━━ Supplied records

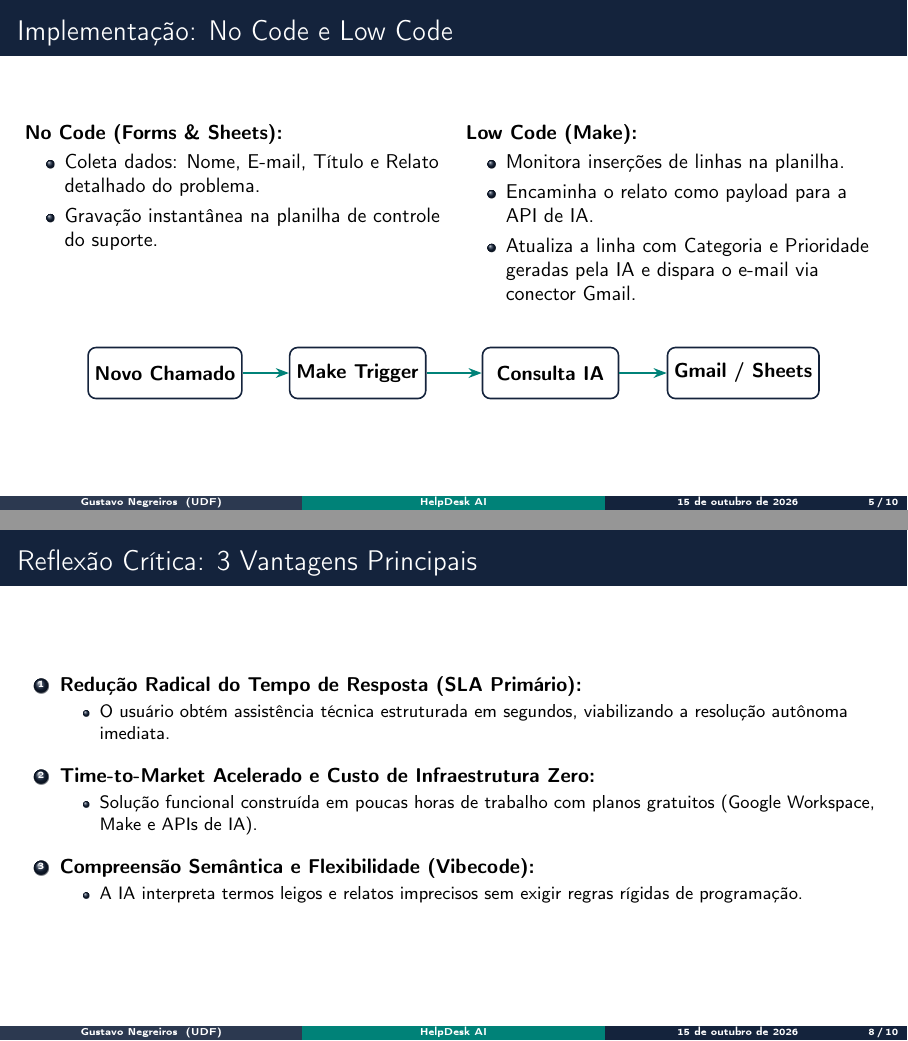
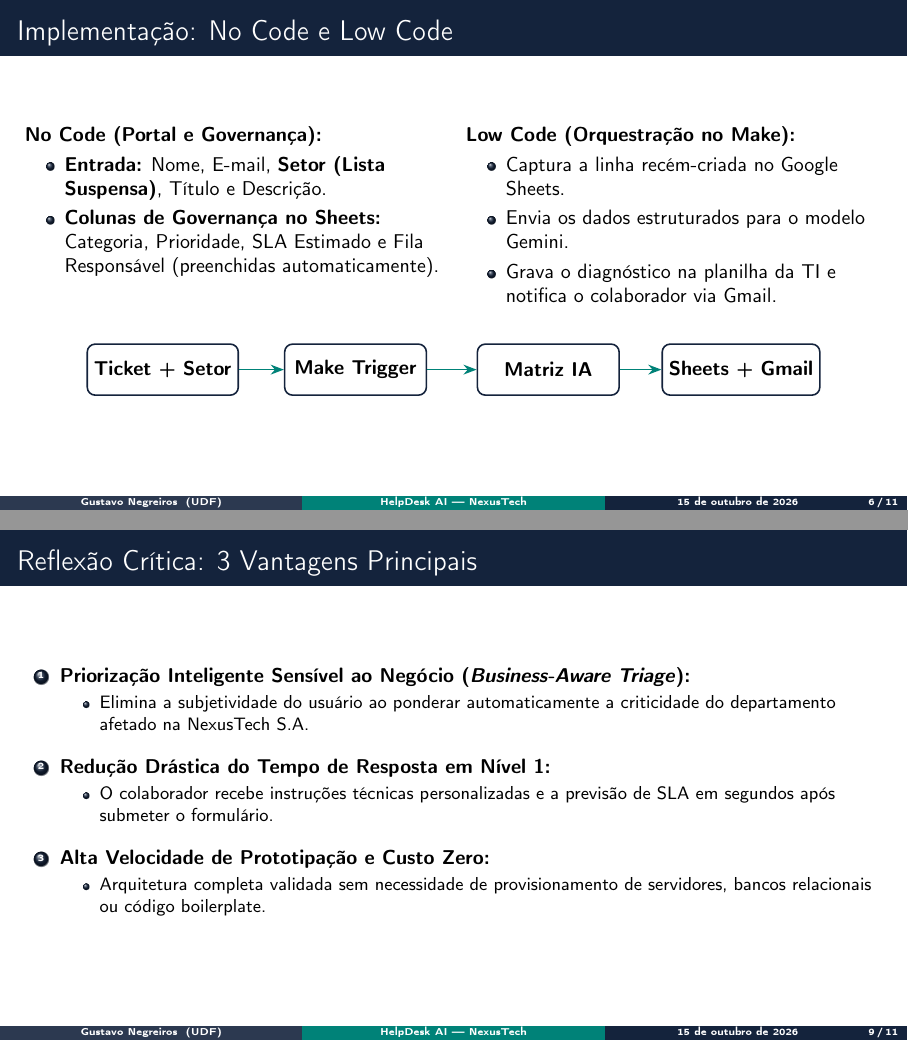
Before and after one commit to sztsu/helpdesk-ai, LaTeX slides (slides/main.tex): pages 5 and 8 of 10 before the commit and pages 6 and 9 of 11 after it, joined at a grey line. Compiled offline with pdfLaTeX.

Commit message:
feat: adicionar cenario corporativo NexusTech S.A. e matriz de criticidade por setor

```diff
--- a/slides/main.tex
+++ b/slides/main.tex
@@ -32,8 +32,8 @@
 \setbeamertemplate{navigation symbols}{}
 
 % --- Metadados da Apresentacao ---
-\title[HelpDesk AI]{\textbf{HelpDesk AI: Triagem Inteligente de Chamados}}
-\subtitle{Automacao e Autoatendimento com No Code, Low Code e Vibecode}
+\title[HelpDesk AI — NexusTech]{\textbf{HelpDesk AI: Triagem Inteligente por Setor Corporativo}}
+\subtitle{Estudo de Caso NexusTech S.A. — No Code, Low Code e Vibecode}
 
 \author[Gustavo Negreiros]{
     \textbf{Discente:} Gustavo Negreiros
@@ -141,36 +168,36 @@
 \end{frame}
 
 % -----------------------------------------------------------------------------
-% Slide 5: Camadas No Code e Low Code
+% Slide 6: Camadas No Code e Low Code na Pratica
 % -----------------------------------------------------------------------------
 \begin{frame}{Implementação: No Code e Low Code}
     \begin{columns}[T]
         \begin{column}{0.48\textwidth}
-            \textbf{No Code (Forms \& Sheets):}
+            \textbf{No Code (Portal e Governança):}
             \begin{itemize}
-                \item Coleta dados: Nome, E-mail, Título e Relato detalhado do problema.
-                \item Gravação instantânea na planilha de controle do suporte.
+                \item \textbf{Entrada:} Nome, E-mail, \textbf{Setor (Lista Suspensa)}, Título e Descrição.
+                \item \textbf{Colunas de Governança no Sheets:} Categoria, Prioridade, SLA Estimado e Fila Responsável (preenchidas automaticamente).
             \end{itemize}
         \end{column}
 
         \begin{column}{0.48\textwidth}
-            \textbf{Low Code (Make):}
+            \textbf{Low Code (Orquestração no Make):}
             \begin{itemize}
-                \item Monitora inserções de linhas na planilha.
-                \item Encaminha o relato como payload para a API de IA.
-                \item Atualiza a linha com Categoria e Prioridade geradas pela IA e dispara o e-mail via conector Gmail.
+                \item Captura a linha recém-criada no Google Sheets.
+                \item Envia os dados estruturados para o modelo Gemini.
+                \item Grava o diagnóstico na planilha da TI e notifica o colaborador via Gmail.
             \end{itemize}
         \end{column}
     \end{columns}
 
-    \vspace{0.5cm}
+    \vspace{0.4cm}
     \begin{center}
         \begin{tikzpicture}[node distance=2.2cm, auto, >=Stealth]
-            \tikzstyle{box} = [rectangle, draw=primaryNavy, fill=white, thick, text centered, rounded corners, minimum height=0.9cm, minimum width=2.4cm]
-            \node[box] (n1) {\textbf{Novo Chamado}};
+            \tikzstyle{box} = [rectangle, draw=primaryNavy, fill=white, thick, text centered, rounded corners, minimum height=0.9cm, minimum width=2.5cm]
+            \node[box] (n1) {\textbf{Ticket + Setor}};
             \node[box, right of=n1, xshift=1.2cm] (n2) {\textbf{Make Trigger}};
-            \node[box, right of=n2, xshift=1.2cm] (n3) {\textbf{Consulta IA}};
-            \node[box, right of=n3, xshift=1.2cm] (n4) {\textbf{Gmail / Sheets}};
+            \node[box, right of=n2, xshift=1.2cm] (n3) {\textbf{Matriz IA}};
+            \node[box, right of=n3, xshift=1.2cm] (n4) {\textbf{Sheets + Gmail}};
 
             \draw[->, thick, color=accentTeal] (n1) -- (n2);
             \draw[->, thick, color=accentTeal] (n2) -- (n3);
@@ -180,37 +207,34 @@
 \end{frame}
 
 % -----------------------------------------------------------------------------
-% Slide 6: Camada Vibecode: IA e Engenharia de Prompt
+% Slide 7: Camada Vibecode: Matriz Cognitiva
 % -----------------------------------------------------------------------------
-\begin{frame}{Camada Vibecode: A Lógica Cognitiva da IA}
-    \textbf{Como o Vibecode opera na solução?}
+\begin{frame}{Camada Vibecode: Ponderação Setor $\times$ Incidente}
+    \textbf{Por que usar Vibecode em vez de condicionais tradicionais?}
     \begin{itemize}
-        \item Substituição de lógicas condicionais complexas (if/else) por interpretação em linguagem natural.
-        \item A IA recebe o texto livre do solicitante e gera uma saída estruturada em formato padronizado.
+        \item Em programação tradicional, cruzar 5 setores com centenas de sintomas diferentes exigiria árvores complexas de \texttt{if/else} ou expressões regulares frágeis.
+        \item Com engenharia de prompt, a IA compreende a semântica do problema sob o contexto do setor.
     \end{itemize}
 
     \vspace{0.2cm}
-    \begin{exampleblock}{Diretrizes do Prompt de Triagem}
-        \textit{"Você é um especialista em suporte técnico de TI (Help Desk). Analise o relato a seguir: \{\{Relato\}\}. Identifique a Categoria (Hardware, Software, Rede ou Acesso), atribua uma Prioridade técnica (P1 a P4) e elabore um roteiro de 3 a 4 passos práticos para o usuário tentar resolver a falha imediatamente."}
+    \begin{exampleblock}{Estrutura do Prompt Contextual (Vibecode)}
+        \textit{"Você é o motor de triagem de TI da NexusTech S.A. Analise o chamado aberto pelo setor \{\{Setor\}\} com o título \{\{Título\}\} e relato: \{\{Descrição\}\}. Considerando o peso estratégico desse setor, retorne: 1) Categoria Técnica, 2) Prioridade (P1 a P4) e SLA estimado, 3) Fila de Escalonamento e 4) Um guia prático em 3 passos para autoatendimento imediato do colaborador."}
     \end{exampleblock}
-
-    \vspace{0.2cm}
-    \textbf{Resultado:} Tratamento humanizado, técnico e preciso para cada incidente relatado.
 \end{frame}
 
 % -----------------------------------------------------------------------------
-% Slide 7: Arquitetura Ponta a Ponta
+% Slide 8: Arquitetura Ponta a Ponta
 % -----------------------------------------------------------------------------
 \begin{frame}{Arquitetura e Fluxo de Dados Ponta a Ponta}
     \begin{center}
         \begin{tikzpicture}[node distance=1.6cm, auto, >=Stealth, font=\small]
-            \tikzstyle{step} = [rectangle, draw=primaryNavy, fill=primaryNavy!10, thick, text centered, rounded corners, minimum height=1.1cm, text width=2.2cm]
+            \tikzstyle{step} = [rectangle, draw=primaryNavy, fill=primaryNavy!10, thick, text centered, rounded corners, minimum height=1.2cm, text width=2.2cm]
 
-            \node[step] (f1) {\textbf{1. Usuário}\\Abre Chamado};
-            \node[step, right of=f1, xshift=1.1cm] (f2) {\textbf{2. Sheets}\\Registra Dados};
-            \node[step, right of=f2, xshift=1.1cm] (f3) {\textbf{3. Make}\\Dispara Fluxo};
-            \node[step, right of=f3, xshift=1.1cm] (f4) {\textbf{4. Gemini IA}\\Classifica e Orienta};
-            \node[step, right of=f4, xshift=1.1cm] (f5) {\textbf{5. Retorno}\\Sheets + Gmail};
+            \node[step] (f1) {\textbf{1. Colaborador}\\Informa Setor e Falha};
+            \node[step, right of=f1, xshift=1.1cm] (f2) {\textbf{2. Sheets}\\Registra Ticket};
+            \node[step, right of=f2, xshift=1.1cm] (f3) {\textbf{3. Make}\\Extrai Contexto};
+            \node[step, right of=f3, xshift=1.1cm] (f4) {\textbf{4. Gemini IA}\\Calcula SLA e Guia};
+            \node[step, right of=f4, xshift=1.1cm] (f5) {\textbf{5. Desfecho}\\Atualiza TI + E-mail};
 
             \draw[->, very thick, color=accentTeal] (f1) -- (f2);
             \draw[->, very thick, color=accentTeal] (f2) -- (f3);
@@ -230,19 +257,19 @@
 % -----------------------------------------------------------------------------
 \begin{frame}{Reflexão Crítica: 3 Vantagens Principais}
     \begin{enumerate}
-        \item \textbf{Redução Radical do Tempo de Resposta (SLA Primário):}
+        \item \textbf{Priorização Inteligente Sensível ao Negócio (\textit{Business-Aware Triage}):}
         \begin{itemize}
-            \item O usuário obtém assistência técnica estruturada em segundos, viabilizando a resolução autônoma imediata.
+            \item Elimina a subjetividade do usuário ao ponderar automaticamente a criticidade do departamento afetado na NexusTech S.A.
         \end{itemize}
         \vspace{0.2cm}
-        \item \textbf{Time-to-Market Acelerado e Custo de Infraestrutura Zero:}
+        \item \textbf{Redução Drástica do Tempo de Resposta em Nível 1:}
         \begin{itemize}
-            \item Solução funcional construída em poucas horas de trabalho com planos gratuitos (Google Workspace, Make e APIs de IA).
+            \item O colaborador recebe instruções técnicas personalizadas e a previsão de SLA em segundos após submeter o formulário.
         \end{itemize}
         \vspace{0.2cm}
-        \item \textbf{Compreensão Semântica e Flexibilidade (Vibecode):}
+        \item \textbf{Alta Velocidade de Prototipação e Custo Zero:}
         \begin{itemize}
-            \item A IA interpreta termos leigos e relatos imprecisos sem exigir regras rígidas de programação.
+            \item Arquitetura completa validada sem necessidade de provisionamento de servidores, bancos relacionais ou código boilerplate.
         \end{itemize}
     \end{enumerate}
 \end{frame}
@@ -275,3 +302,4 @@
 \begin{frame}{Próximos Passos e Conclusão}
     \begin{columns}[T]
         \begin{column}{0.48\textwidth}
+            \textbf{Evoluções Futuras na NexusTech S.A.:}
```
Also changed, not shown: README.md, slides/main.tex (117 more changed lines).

━━━━

> **Problem to solve**:
Your task is to copy each line of the material that contains the word "draw".

> **Completed task**:
-            \tikzstyle{box} = [rectangle, draw=primaryNavy, fill=white, thick, text centered, rounded corners, minimum height=0.9cm, minimum width=2.4cm]
+            \tikzstyle{box} = [rectangle, draw=primaryNavy, fill=white, thick, text centered, rounded corners, minimum height=0.9cm, minimum width=2.5cm]
             \draw[->, thick, color=accentTeal] (n1) -- (n2);
             \draw[->, thick, color=accentTeal] (n2) -- (n3);
-            \tikzstyle{step} = [rectangle, draw=primaryNavy, fill=primaryNavy!10, thick, text centered, rounded corners, minimum height=1.1cm, text width=2.2cm]
+            \tikzstyle{step} = [rectangle, draw=primaryNavy, fill=primaryNavy!10, thick, text centered, rounded corners, minimum height=1.2cm, text width=2.2cm]
             \draw[->, very thick, color=accentTeal] (f1) -- (f2);
             \draw[->, very thick, color=accentTeal] (f2) -- (f3);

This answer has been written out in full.